[DATA FOR THIS TASK Boundary: Start]

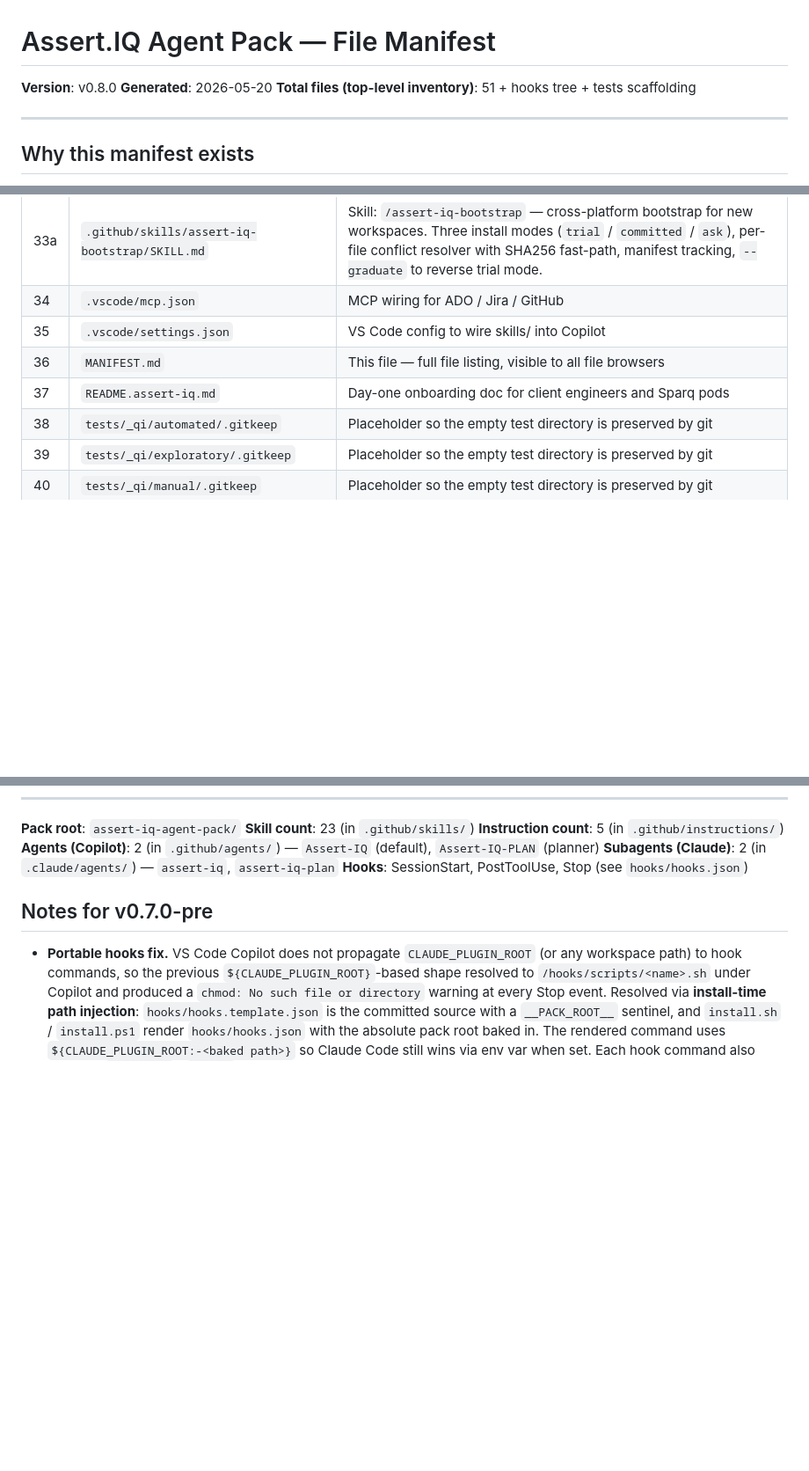
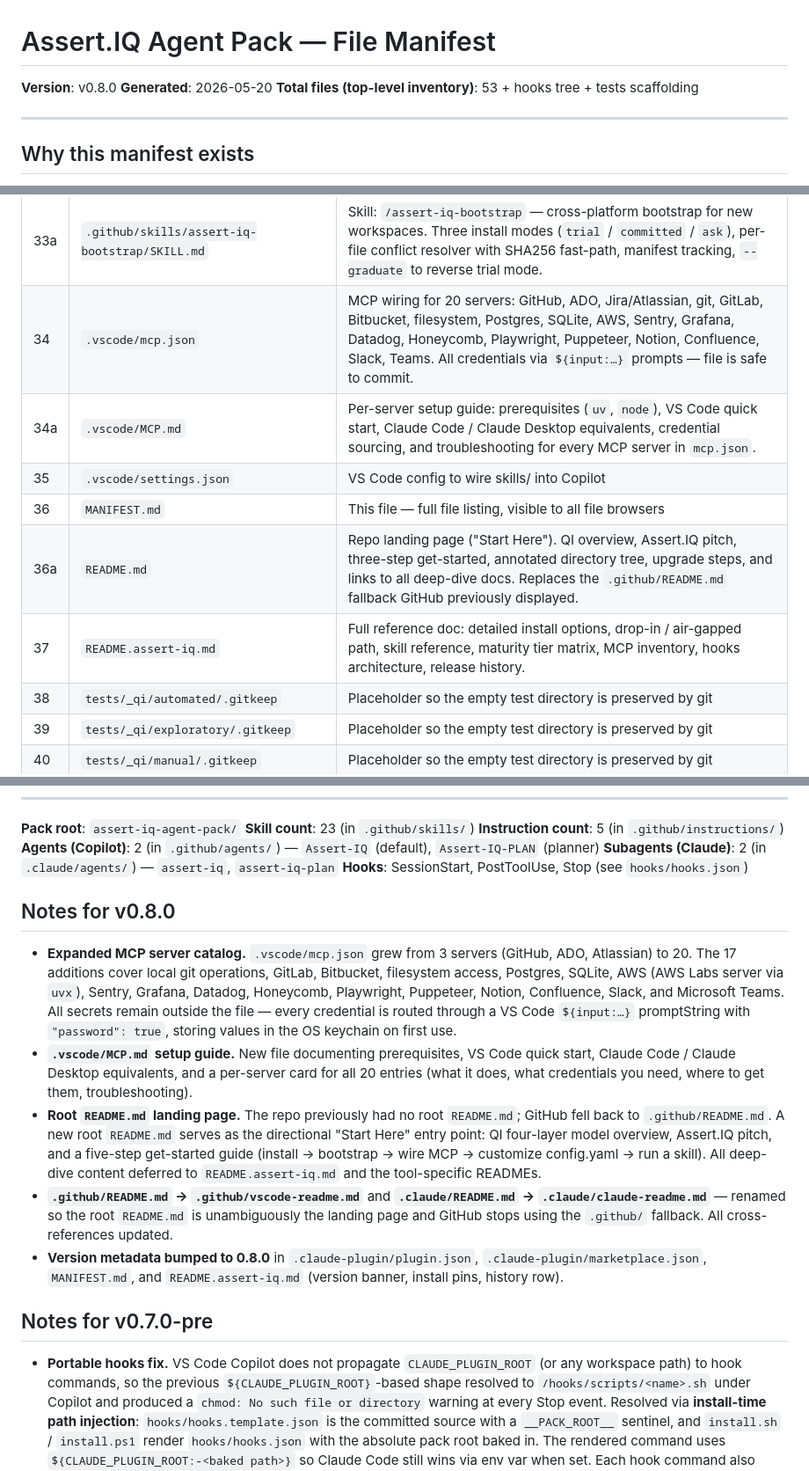
Before and after one commit to fromjariuswithsparq/assert-iq-agent-pack, a Markdown page: MANIFEST.md, 3 parts joined by grey strips. Shown at 88% size. Drawn GitHub-style; blank space fills up the shorter version.

Commit message:
docs(manifest): update MANIFEST.md for v0.8.0
- File count 51 -> 53 (adds README.md and .vscode/MCP.md)
- .vscode/mcp.json row: describe all 20 servers (was 'ADO / Jira / GitHub')
- New row 34a: .vscode/MCP.md
- New row 36a: README.md root landing page
- README.assert-iq.md row: updated description
- .github/vscode-readme.md and .claude/claude-readme.md row labels updated
- Notes for v0.8.0 section added

```diff
--- a/MANIFEST.md
+++ b/MANIFEST.md
@@ -2,7 +2,7 @@
 
 **Version**: v0.8.0
 **Generated**: 2026-05-20
-**Total files (top-level inventory)**: 51 + hooks tree + tests scaffolding
+**Total files (top-level inventory)**: 53 + hooks tree + tests scaffolding
 
 ---
 
@@ -61,10 +61,12 @@ is there — your file browser is filtering it.
 | 32 | `.github/skills/review-test-quality/SKILL.md` | Skill: `/review-test-quality` |
 | 33 | `.github/skills/risk-assess-pr/SKILL.md` | Skill: `/risk-assess-pr` |
 | 33a | `.github/skills/assert-iq-bootstrap/SKILL.md` | Skill: `/assert-iq-bootstrap` — cross-platform bootstrap for new workspaces. Three install modes (`trial` / `committed` / `ask`), per-file conflict resolver with SHA256 fast-path, manifest tracking, `--graduate` to reverse trial mode. |
-| 34 | `.vscode/mcp.json` | MCP wiring for ADO / Jira / GitHub |
+| 34 | `.vscode/mcp.json` | MCP wiring for 20 servers: GitHub, ADO, Jira/Atlassian, git, GitLab, Bitbucket, filesystem, Postgres, SQLite, AWS, Sentry, Grafana, Datadog, Honeycomb, Playwright, Puppeteer, Notion, Confluence, Slack, Teams. All credentials via `${input:…}` prompts — file is safe to commit. |
+| 34a | `.vscode/MCP.md` | Per-server setup guide: prerequisites (`uv`, `node`), VS Code quick start, Claude Code / Claude Desktop equivalents, credential sourcing, and troubleshooting for every MCP server in `mcp.json`. |
 | 35 | `.vscode/settings.json` | VS Code config to wire skills/ into Copilot |
 | 36 | `MANIFEST.md` | This file — full file listing, visible to all file browsers |
-| 37 | `README.assert-iq.md` | Day-one onboarding doc for client engineers and Sparq pods |
+| 36a | `README.md` | Repo landing page ("Start Here"). QI overview, Assert.IQ pitch, three-step get-started, annotated directory tree, upgrade steps, and links to all deep-dive docs. Replaces the `.github/README.md` fallback GitHub previously displayed. |
+| 37 | `README.assert-iq.md` | Full reference doc: detailed install options, drop-in / air-gapped path, skill reference, maturity tier matrix, MCP inventory, hooks architecture, release history. |
 | 38 | `tests/_qi/automated/.gitkeep` | Placeholder so the empty test directory is preserved by git |
 | 39 | `tests/_qi/exploratory/.gitkeep` | Placeholder so the empty test directory is preserved by git |
 | 40 | `tests/_qi/manual/.gitkeep` | Placeholder so the empty test directory is preserved by git |
@@ -92,6 +94,35 @@ is there — your file browser is filtering it.
 **Agents (Copilot)**: 2 (in `.github/agents/`) — `Assert-IQ` (default), `Assert-IQ-PLAN` (planner)
 **Subagents (Claude)**: 2 (in `.claude/agents/`) — `assert-iq`, `assert-iq-plan`
 **Hooks**: SessionStart, PostToolUse, Stop (see `hooks/hooks.json`)
+
+## Notes for v0.8.0
+
+- **Expanded MCP server catalog.** `.vscode/mcp.json` grew from 3 servers
+  (GitHub, ADO, Atlassian) to 20. The 17 additions cover local git
+  operations, GitLab, Bitbucket, filesystem access, Postgres, SQLite, AWS
+  (AWS Labs server via `uvx`), Sentry, Grafana, Datadog, Honeycomb,
+  Playwright, Puppeteer, Notion, Confluence, Slack, and Microsoft Teams.
+  All secrets remain outside the file — every credential is routed through
+  a VS Code `${input:…}` promptString with `"password": true`, storing
+  values in the OS keychain on first use.
+- **`.vscode/MCP.md` setup guide.** New file documenting prerequisites,
+  VS Code quick start, Claude Code / Claude Desktop equivalents, and a
+  per-server card for all 20 entries (what it does, what credentials you
+  need, where to get them, troubleshooting).
+- **Root `README.md` landing page.** The repo previously had no root
+  `README.md`; GitHub fell back to `.github/README.md`. A new root
+  `README.md` serves as the directional "Start Here" entry point: QI
+  four-layer model overview, Assert.IQ pitch, and a five-step get-started
+  guide (install → bootstrap → wire MCP → customize config.yaml → run a
+  skill). All deep-dive content deferred to `README.assert-iq.md` and the
+  tool-specific READMEs.
+- **`.github/README.md` → `.github/vscode-readme.md`** and
+  **`.claude/README.md` → `.claude/claude-readme.md`** — renamed so the
+  root `README.md` is unambiguously the landing page and GitHub stops
+  using the `.github/` fallback. All cross-references updated.
+- **Version metadata bumped to 0.8.0** in `.claude-plugin/plugin.json`,
+  `.claude-plugin/marketplace.json`, `MANIFEST.md`, and
+  `README.assert-iq.md` (version banner, install pins, history row).
 
 ## Notes for v0.7.0-pre
 
```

[DATA FOR THIS TASK Boundary: End]

§ **TO DO**:
Above is a listing with pictures. Write it out exactly without them.

§ **WRITTEN ANSWER**:
Before and after one commit to fromjariuswithsparq/assert-iq-agent-pack, a Markdown page: MANIFEST.md, 3 parts joined by grey strips. Shown at 88% size. Drawn GitHub-style; blank space fills up the shorter version.

Commit message:
docs(manifest): update MANIFEST.md for v0.8.0
- File count 51 -> 53 (adds README.md and .vscode/MCP.md)
- .vscode/mcp.json row: describe all 20 servers (was 'ADO / Jira / GitHub')
- New row 34a: .vscode/MCP.md
- New row 36a: README.md root landing page
- README.assert-iq.md row: updated description
- .github/vscode-readme.md and .claude/claude-readme.md row labels updated
- Notes for v0.8.0 section added

```diff
--- a/MANIFEST.md
+++ b/MANIFEST.md
@@ -2,7 +2,7 @@
 
 **Version**: v0.8.0
 **Generated**: 2026-05-20
-**Total files (top-level inventory)**: 51 + hooks tree + tests scaffolding
+**Total files (top-level inventory)**: 53 + hooks tree + tests scaffolding
 
 ---
 
@@ -61,10 +61,12 @@ is there — your file browser is filtering it.
 | 32 | `.github/skills/review-test-quality/SKILL.md` | Skill: `/review-test-quality` |
 | 33 | `.github/skills/risk-assess-pr/SKILL.md` | Skill: `/risk-assess-pr` |
 | 33a | `.github/skills/assert-iq-bootstrap/SKILL.md` | Skill: `/assert-iq-bootstrap` — cross-platform bootstrap for new workspaces. Three install modes (`trial` / `committed` / `ask`), per-file conflict resolver with SHA256 fast-path, manifest tracking, `--graduate` to reverse trial mode. |
-| 34 | `.vscode/mcp.json` | MCP wiring for ADO / Jira / GitHub |
+| 34 | `.vscode/mcp.json` | MCP wiring for 20 servers: GitHub, ADO, Jira/Atlassian, git, GitLab, Bitbucket, filesystem, Postgres, SQLite, AWS, Sentry, Grafana, Datadog, Honeycomb, Playwright, Puppeteer, Notion, Confluence, Slack, Teams. All credentials via `${input:…}` prompts — file is safe to commit. |
+| 34a | `.vscode/MCP.md` | Per-server setup guide: prerequisites (`uv`, `node`), VS Code quick start, Claude Code / Claude Desktop equivalents, credential sourcing, and troubleshooting for every MCP server in `mcp.json`. |
 | 35 | `.vscode/settings.json` | VS Code config to wire skills/ into Copilot |
 | 36 | `MANIFEST.md` | This file — full file listing, visible to all file browsers |
-| 37 | `README.assert-iq.md` | Day-one onboarding doc for client engineers and Sparq pods |
+| 36a | `README.md` | Repo landing page ("Start Here"). QI overview, Assert.IQ pitch, three-step get-started, annotated directory tree, upgrade steps, and links to all deep-dive docs. Replaces the `.github/README.md` fallback GitHub previously displayed. |
+| 37 | `README.assert-iq.md` | Full reference doc: detailed install options, drop-in / air-gapped path, skill reference, maturity tier matrix, MCP inventory, hooks architecture, release history. |
 | 38 | `tests/_qi/automated/.gitkeep` | Placeholder so the empty test directory is preserved by git |
 | 39 | `tests/_qi/exploratory/.gitkeep` | Placeholder so the empty test directory is preserved by git |
 | 40 | `tests/_qi/manual/.gitkeep` | Placeholder so the empty test directory is preserved by git |
@@ -92,6 +94,35 @@ is there — your file browser is filtering it.
 **Agents (Copilot)**: 2 (in `.github/agents/`) — `Assert-IQ` (default), `Assert-IQ-PLAN` (planner)
 **Subagents (Claude)**: 2 (in `.claude/agents/`) — `assert-iq`, `assert-iq-plan`
 **Hooks**: SessionStart, PostToolUse, Stop (see `hooks/hooks.json`)
+
+## Notes for v0.8.0
+
+- **Expanded MCP server catalog.** `.vscode/mcp.json` grew from 3 servers
+  (GitHub, ADO, Atlassian) to 20. The 17 additions cover local git
+  operations, GitLab, Bitbucket, filesystem access, Postgres, SQLite, AWS
+  (AWS Labs server via `uvx`), Sentry, Grafana, Datadog, Honeycomb,
+  Playwright, Puppeteer, Notion, Confluence, Slack, and Microsoft Teams.
+  All secrets remain outside the file — every credential is routed through
+  a VS Code `${input:…}` promptString with `"password": true`, storing
+  values in the OS keychain on first use.
+- **`.vscode/MCP.md` setup guide.** New file documenting prerequisites,
+  VS Code quick start, Claude Code / Claude Desktop equivalents, and a
+  per-server card for all 20 entries (what it does, what credentials you
+  need, where to get them, troubleshooting).
+- **Root `README.md` landing page.** The repo previously had no root
+  `README.md`; GitHub fell back to `.github/README.md`. A new root
+  `README.md` serves as the directional "Start Here" entry point: QI
+  four-layer model overview, Assert.IQ pitch, and a five-step get-started
+  guide (install → bootstrap → wire MCP → customize config.yaml → run a
+  skill). All deep-dive content deferred to `README.assert-iq.md` and the
+  tool-specific READMEs.
+- **`.github/README.md` → `.github/vscode-readme.md`** and
+  **`.claude/README.md` → `.claude/claude-readme.md`** — renamed so the
+  root `README.md` is unambiguously the landing page and GitHub stops
+  using the `.github/` fallback. All cross-references updated.
+- **Version metadata bumped to 0.8.0** in `.claude-plugin/plugin.json`,
+  `.claude-plugin/marketplace.json`, `MANIFEST.md`, and
+  `README.assert-iq.md` (version banner, install pins, history row).
 
 ## Notes for v0.7.0-pre
 
```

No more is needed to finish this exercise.